Tara Rinker, president
Tim Sergun, project manager
What types of glass and mirror work do you do?
Nathan Williams: The most common shower glass we use is regular clear glass, which has a kind of green hue to it. We also deal in Starphire glass if a customer wants something ultra clear.
Tara Rinker: We specialize in frameless showers, shower doors, mirrors, tabletops, insulated glass, screens, patio doors and almost anything in glass for your home. We do both installation and repair when possible.
Tim Sergun: For shower enclosures, we use 3/8-and 1/2-inch clear tempered glass. We also have 3/8- and 1/2-inch low iron [ultra clear], acid-etched [frosted], gray and pattern glass.
What is the price range for your work?
Williams: The average day-to-day shower enclosure that we install is typically in the $1,500 neighborhood. It really depends on what the customer wants to do with their bathroom.
Rinker: Anything from a $10 piece of stainless steel glass to thousands of dollars.
Sergun: An average shower enclosure will cost $900 to $1,400 installed.
What should people look for when selecting a company to install or repair glass/mirrors?
Williams: I think people often look at only the price, and do little research into the company itself. A company might outsource their material overseas to get the cheapest option.
Rinker: How long have they been in business? Are they licensed and insured? Do they have a showroom where you can go and see them?
Sergun: Cost-to-value ratio is always important. We will beat any written estimate on the same glass/hardware setup. Don’t forget to ask about lead times, warranty and quality of workmanship.
What do customers need to do to prepare for your home visit?
Williams: Make sure the tile is done. Anyplace that the shower will be connected to needs to have the tile in it. Measurements need to be exact and not a guess when the glass is sent to fabrication.
Rinker: If it’s for a frameless shower, the tile work needs to be in. For other items, they just need to know what they want us to measure for a quote.

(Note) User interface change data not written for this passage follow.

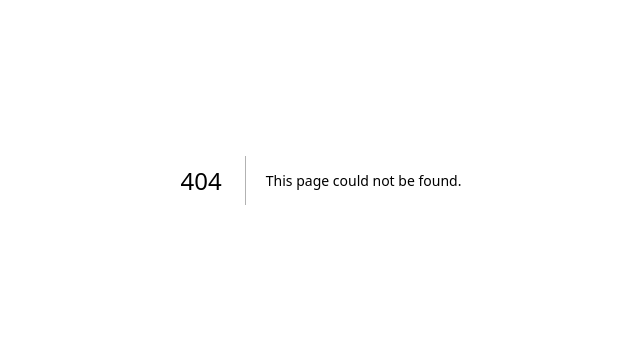
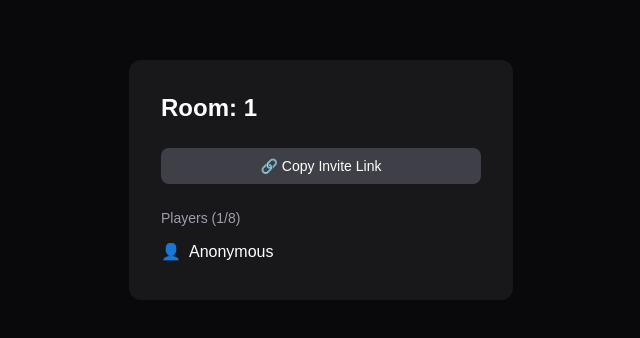
Before and after one commit to Suryansh-singh-137/sketchr, a Next.js app in the folder client/: page /lobby/1 in a window 1280 px wide. Before the commit this address had no page. Shown: the part 220-558 px from the top of the page, without its empty margins (319-959 px from the left). Built offline with nearby package versions, Linux system fonts and the light colour scheme; no server answers.

Commit message:
made the lobby page for users and host and connected it with backend , so that joined players are visible in  a room

```diff
--- /dev/null
+++ b/client/src/app/lobby/[roomId]/page.tsx
@@ -0,0 +1,154 @@
+"use client";
+import { useParams, useSearchParams } from "next/navigation";
+import { useState, useEffect, useRef } from "react";
+
+export default function LobbyPage() {
+  const params = useParams();
+  const searchParams = useSearchParams();
+
+  const roomId = params.roomId as string;
+  const username = searchParams.get("username") || "Anonymous";
+  const isHost = searchParams.get("host") === "true";
+
+  const [players, setPlayers] = useState<string[]>([username]);
+  const [drawTime, setDrawTime] = useState(80);
+  const [rounds, setRounds] = useState(3);
+  const wsRef = useRef<WebSocket | null>(null);
+  useEffect(() => {
+    fetch(`http://localhost:8080/room/players?room=${roomId}`)
+      .then((res) => res.json())
+      .then((data) => {
+        if (data.players) setPlayers(data.players);
+      });
+  }, [roomId]);
+
+  useEffect(() => {
+    const ws = new WebSocket(
+      `ws://localhost:8080/ws?room=${roomId}&username=${username}`,
+    );
+    wsRef.current = ws;
+
+    ws.onopen = () => {
+      ws.send(
+        JSON.stringify({
+          type: "player_joined",
+          username: username,
+        }),
+      );
+    };
+
+    ws.onmessage = (event) => {
+      const data = JSON.parse(event.data);
+
+      if (data.type === "player_joined") {
+        setPlayers((prev) => {
+          if (prev.includes(data.username)) return prev; // ← duplicate fix
+          const updated = [...prev, data.username];
+          // agar host hai toh updated list sabko bhejo
+          if (isHost) {
+            ws.send(
+              JSON.stringify({
+                type: "players_list",
+                players: updated,
+              }),
+            );
+          }
+          return updated;
+        });
+      }
+
+      // joiner ko existing players milenge
+      if (data.type === "players_list") {
+        setPlayers(data.players);
+      }
+
+      // game start hone pe game page pe jao
+      if (data.type === "game_start") {
+        window.location.href = `/game/${roomId}?username=${username}`;
+      }
+    };
+
+    return () => ws.close();
+  }, [roomId]);
+
+  return (
+    <main className="flex items-center justify-center min-h-screen bg-zinc-950 text-white">
+      <div className="bg-zinc-900 rounded-xl p-8 w-96 flex flex-col gap-6">
+        <h1 className="text-2xl font-bold">Room: {roomId}</h1>
+
+        <button
+          onClick={() =>
+            navigator.clipboard.writeText(
+              `${window.location.origin}/lobby/${roomId}?username=guest`,
+            )
+          }
+          className="px-4 py-2 bg-zinc-700 rounded-lg text-sm"
+        >
+          🔗 Copy Invite Link
+        </button>
+
+        <div>
+          <h2 className="text-zinc-400 text-sm mb-2">
+            Players ({players.length}/8)
+          </h2>
+          {players.map((p, i) => (
+            <div key={i} className="flex items-center gap-2 py-1">
+              <span>👤</span>
+              <span>{p}</span>
+              {p === username && isHost && (
+                <span className="text-xs text-yellow-400">host</span>
+              )}
+            </div>
+          ))}
+        </div>
+
+        {isHost && (
+          <div className="flex flex-col gap-3">
+            <div className="flex justify-between items-center">
+              <span>Draw Time</span>
+              <select
+                value={drawTime}
+                onChange={(e) => setDrawTime(Number(e.target.value))}
+                className="bg-zinc-800 rounded px-2 py-1"
+              >
+                <option value={30}>30s</option>
+                <option value={60}>60s</option>
+                <option value={80}>80s</option>
+                <option value={120}>120s</option>
+              </select>
+            </div>
+            <div className="flex justify-between items-center">
+              <span>Rounds</span>
+              <select
+                value={rounds}
+                onChange={(e) => setRounds(Number(e.target.value))}
+                className="bg-zinc-800 rounded px-2 py-1"
+              >
+                <option value={2}>2</option>
+                <option value={3}>3</option>
+                <option value={5}>5</option>
+              </select>
+            </div>
+          </div>
+        )}
+
+        {isHost && (
+          <button
+            onClick={() => {
+              wsRef.current?.send(
+                JSON.stringify({
+                  type: "game_start",
+                  drawTime: drawTime,
+                  rounds: rounds,
+                }),
+              );
+            }}
+            className="px-6 py-3 bg-green-500 text-white rounded-xl font-bold text-lg"
+          >
+            Start Game! 🎮
+          </button>
+        )}
+      </div>
+    </main>
+  );
+}
--- a/client/src/app/page.tsx
+++ b/client/src/app/page.tsx
@@ -19,13 +19,13 @@ export default function Home() {
     );
     const data = await response.json();
     const roomID = data.roomId;
-    router.push(`/game/${roomID}?username=${username}`);
+    router.push(`/lobby/${roomID}?username=${username}&host=true`);
   };
 
   const handleJoinRoom = () => {
     // router.push to game page with roomCode and username
     if (!roomCode || !username) return;
-    router.push(`/game/${roomCode}?username=${username}`);
+    router.push(`/lobby/${roomCode}?username=${username}`);
   };
 
   return (
```
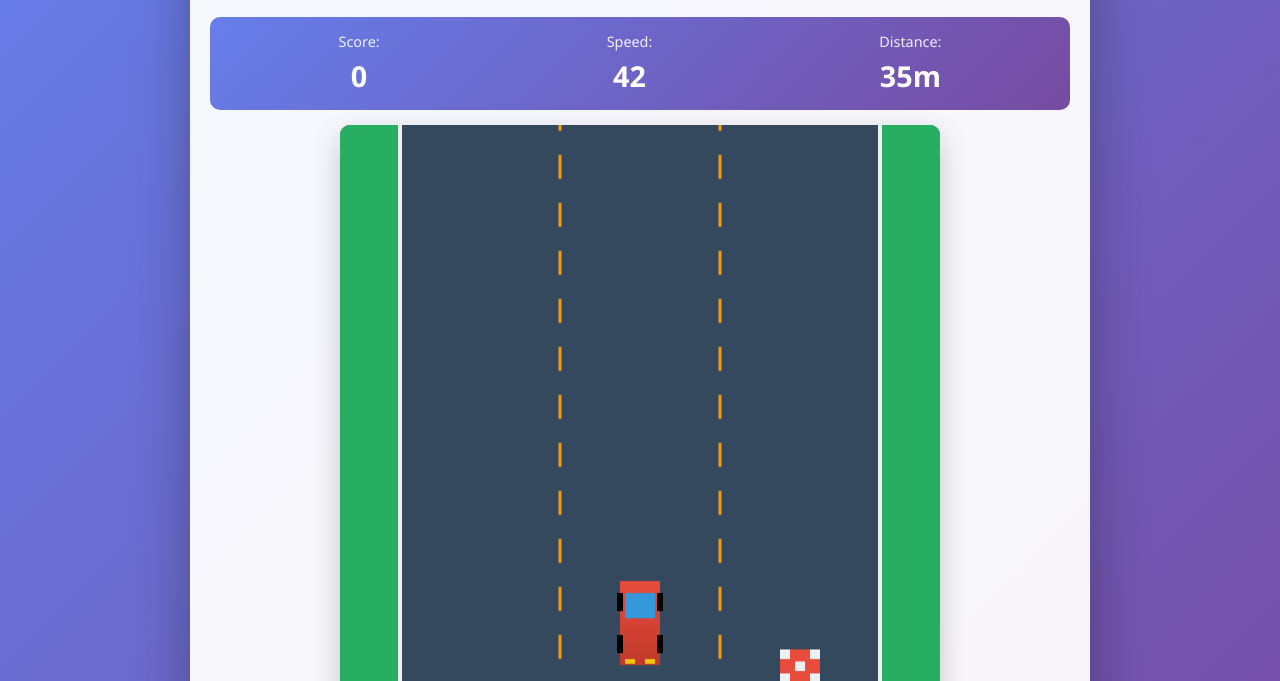
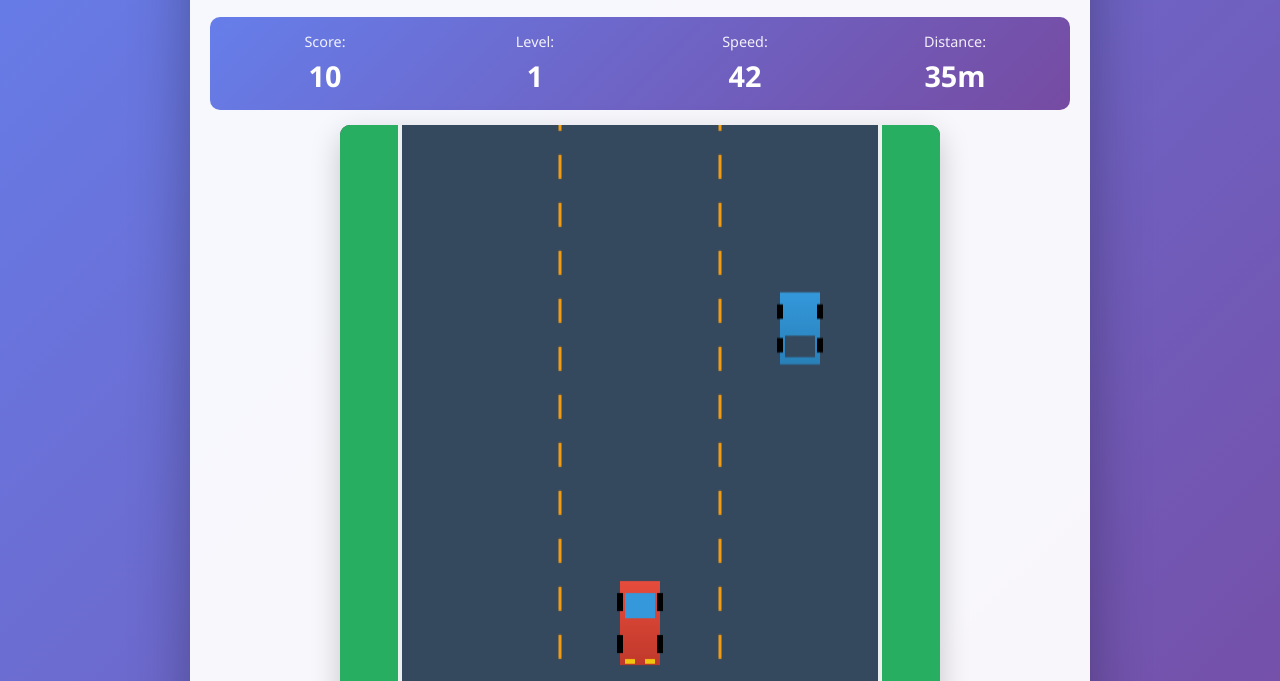
Before and after one commit to maltsevilya/speedster, a plain HTML site: page index.html in a window 1280 px wide. Both pictures are taken after a click on the button "Start Game". Shown: the part 118-799 px from the top of the page. Drawn offline with Linux system fonts and the light colour scheme.

Commit message:
Difficulty increased

```diff
--- a/game.js
+++ b/game.js
@@ -12,6 +12,11 @@ const CONFIG = {
     deceleration: 0.2,
     friction: 0.05,
     baseSpeed: 3,
+    baseSpeedIncreaseRate: 0.001, // Speed increase per distance unit
+    maxBaseSpeed: 8, // Maximum base speed
+    minObstacleInterval: 600, // Minimum time between obstacles (ms)
+    maxObstacleInterval: 1500, // Maximum time between obstacles (ms)
+    difficultyIncreaseRate: 0.02, // Difficulty increase per distance unit
 };
 
 // Game State
@@ -20,6 +25,9 @@ let gameState = 'start'; // start, playing, gameOver
 let score = 0;
 let distance = 0;
 let speed = 5;
+let difficultyLevel = 1;
+let currentBaseSpeed = CONFIG.baseSpeed;
+let currentObstacleInterval = CONFIG.maxObstacleInterval;
 
 // Game Objects
 let car;
@@ -347,6 +355,11 @@ function startGame() {
     obstacles = [];
     lastObstacleTime = Date.now();
 
+    // Reset difficulty
+    difficultyLevel = 1;
+    currentBaseSpeed = CONFIG.baseSpeed;
+    currentObstacleInterval = CONFIG.maxObstacleInterval;
+
     car.x = canvas.width / 2 - CONFIG.carWidth / 2;
     car.speed = 0;
     car.lane = 1;
@@ -375,6 +388,9 @@ function update() {
     // Handle car movement
     updateCarMovement();
 
+    // Update difficulty based on progress
+    updateDifficulty();
+
     // Update road animation
     roadOffset += speed;
     if (roadOffset > 40) {
@@ -395,6 +411,24 @@ function update() {
 
     // Update UI
     updateUI();
+}
+
+function updateDifficulty() {
+    // Calculate difficulty level based on distance (every 100m increases difficulty)
+    difficultyLevel = 1 + Math.floor(distance / 100);
+
+    // Increase base speed gradually (obstacles move faster)
+    currentBaseSpeed = Math.min(
+        CONFIG.baseSpeed + (distance * CONFIG.baseSpeedIncreaseRate),
+        CONFIG.maxBaseSpeed
+    );
+
+    // Decrease obstacle spawn interval (obstacles appear more frequently)
+    const difficultyFactor = 1 + (distance * CONFIG.difficultyIncreaseRate);
+    currentObstacleInterval = Math.max(
+        CONFIG.maxObstacleInterval / difficultyFactor,
+        CONFIG.minObstacleInterval
+    );
 }
 
 function updateCarMovement() {
@@ -451,15 +485,39 @@ function updateCarMovement() {
 
 function spawnObstacles() {
     const currentTime = Date.now();
-    const interval = Math.max(800, obstacleInterval - (distance * 2));
 
-    if (currentTime - lastObstacleTime > interval) {
+    if (currentTime - lastObstacleTime > currentObstacleInterval) {
         const laneWidth = CONFIG.roadWidth / CONFIG.laneCount;
         const roadLeft = (canvas.width - CONFIG.roadWidth) / 2;
-        const lane = Math.floor(Math.random() * CONFIG.laneCount);
 
         // Random obstacle type
         const types = ['car', 'cone', 'barrier'];
+
+        // Determine number of obstacles to spawn based on difficulty
+        let numObstacles = 1;
+        if (difficultyLevel >= 3 && Math.random() < 0.3) {
+            numObstacles = 2; // 30% chance of 2 obstacles at level 3+
+        }
+        if (difficultyLevel >= 5 && Math.random() < 0.15) {
+            numObstacles = 2; // Higher chance at level 5+
+        }
+
+        // Track which lanes are occupied to avoid duplicates
+        const occupiedLanes = new Set();
+
+        for (let i = 0; i < numObstacles; i++) {
+            // Find an available lane
+            let lane;
+            let attempts = 0;
+            do {
+                lane = Math.floor(Math.random() * CONFIG.laneCount);
+                attempts++;
+            } while (occupiedLanes.has(lane) && attempts < 10);
+
+            // Only spawn if we found a unique lane
+            if (!occupiedLanes.has(lane)) {
+                occupiedLanes.add(lane);
+
                 const type = types[Math.floor(Math.random() * types.length)];
 
                 obstacles.push({
@@ -470,6 +528,8 @@ function spawnObstacles() {
                     type: type,
                     passed: false
                 });
+            }
+        }
 
         lastObstacleTime = currentTime;
     }
@@ -478,7 +538,7 @@ function spawnObstacles() {
 function updateObstacles() {
     for (let i = obstacles.length - 1; i >= 0; i--) {
         const obstacle = obstacles[i];
-        obstacle.y += speed + CONFIG.baseSpeed;
+        obstacle.y += speed + currentBaseSpeed;
 
         // Check if obstacle is passed
         if (!obstacle.passed && obstacle.y > car.y + car.height) {
@@ -525,6 +585,7 @@ function gameOver() {
 
 function updateUI() {
     document.getElementById('score').textContent = score;
+    document.getElementById('level').textContent = difficultyLevel;
     document.getElementById('speed').textContent = Math.round(speed * 10);
     document.getElementById('distance').textContent = Math.floor(distance) + 'm';
 }
--- a/index.html
+++ b/index.html
@@ -30,6 +30,10 @@
                     <div class="stat">
                         <span class="label">Score:</span>
                         <span class="value" id="score">0</span>
+                    </div>
+                    <div class="stat">
+                        <span class="label">Level:</span>
+                        <span class="value" id="level">1</span>
                     </div>
                     <div class="stat">
                         <span class="label">Speed:</span>
--- a/styles.css
+++ b/styles.css
@@ -92,8 +92,9 @@ h1 {
 }
 
 .info-panel {
-    display: flex;
-    justify-content: space-around;
+    display: grid;
+    grid-template-columns: repeat(4, 1fr);
+    gap: 10px;
     background: linear-gradient(135deg, #667eea 0%, #764ba2 100%);
     padding: 15px;
     border-radius: 10px;
@@ -223,8 +224,8 @@ h1 {
     }
 
     .info-panel {
-        flex-direction: column;
-        gap: 10px;
+        grid-template-columns: repeat(2, 1fr);
+        gap: 15px;
     }
 
     .value {
@@ -330,6 +331,19 @@ h1 {
         height: 400px;
     }
 
+    .info-panel {
+        grid-template-columns: repeat(2, 1fr);
+        gap: 10px;
+    }
+
+    .value {
+        font-size: 1.3em;
+    }
+
+    .label {
+        font-size: 0.8em;
+    }
+
     .controls-help {
         font-size: 0.9em;
     }
```
Also changed, not shown: 1 other file. Lines whose indentation alone changed are shown as unchanged.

Sergun: Tile work should be complete and shower curb should be finished before taking measurements, although we don’t mind coming out at earlier stages and helping with your shower enclosure’s layout.